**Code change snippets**
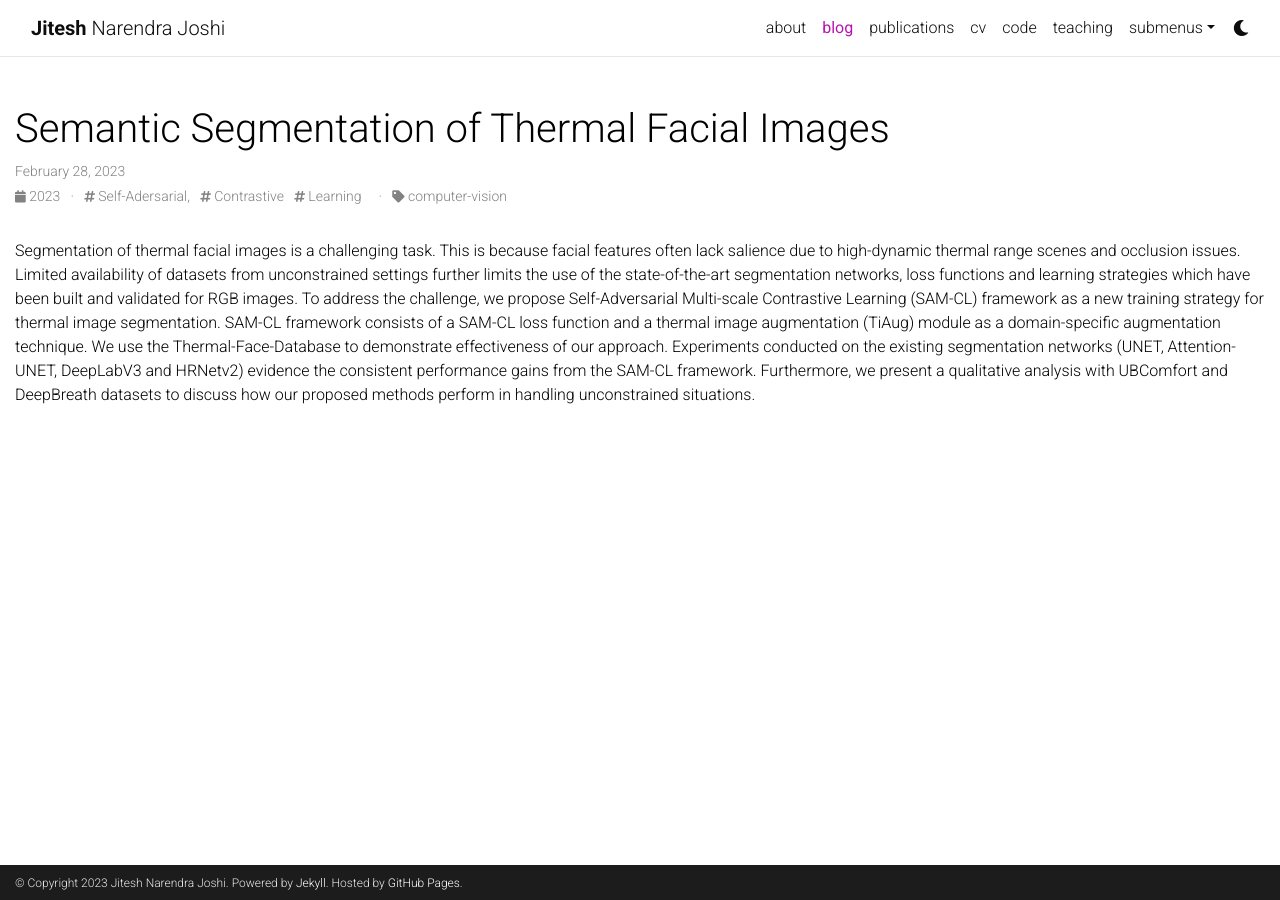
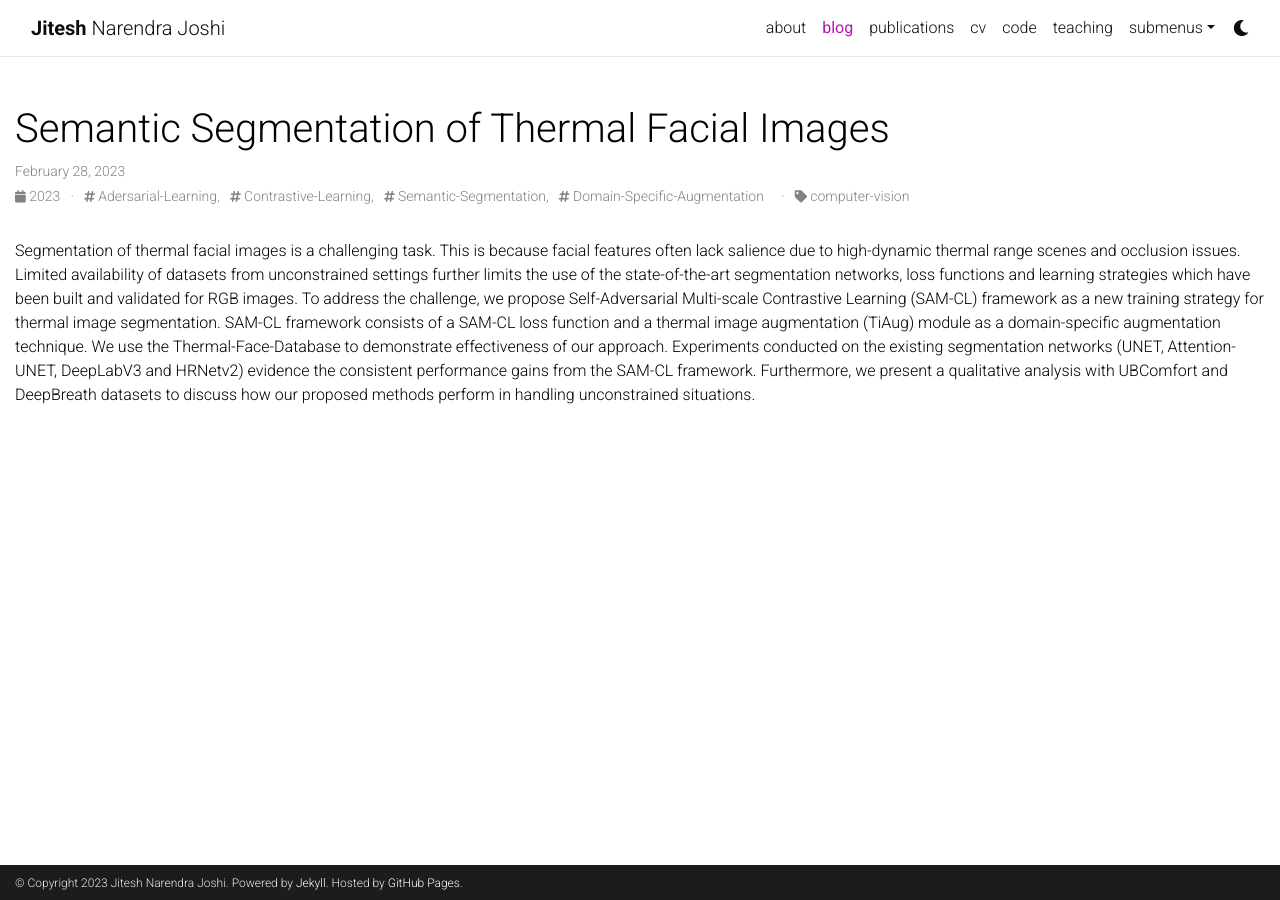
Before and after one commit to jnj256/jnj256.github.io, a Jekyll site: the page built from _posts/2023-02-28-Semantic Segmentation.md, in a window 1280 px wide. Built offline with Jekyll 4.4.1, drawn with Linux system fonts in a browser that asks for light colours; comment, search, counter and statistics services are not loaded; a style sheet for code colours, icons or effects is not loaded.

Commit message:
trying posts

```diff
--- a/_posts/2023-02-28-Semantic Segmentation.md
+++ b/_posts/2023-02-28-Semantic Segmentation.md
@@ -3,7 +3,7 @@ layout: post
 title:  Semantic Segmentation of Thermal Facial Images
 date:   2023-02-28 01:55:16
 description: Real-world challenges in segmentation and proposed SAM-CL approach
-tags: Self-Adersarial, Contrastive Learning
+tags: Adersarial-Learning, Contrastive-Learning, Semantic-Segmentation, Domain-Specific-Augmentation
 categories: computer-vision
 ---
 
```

**Work task**
Output only the lines from the one that contains "trying posts" through the final line of the records, exactly as given.

**Exercise solution**
trying posts

```diff
--- a/_posts/2023-02-28-Semantic Segmentation.md
+++ b/_posts/2023-02-28-Semantic Segmentation.md
@@ -3,7 +3,7 @@ layout: post
 title:  Semantic Segmentation of Thermal Facial Images
 date:   2023-02-28 01:55:16
 description: Real-world challenges in segmentation and proposed SAM-CL approach
-tags: Self-Adersarial, Contrastive Learning
+tags: Adersarial-Learning, Contrastive-Learning, Semantic-Segmentation, Domain-Specific-Augmentation
 categories: computer-vision
 ---
 
```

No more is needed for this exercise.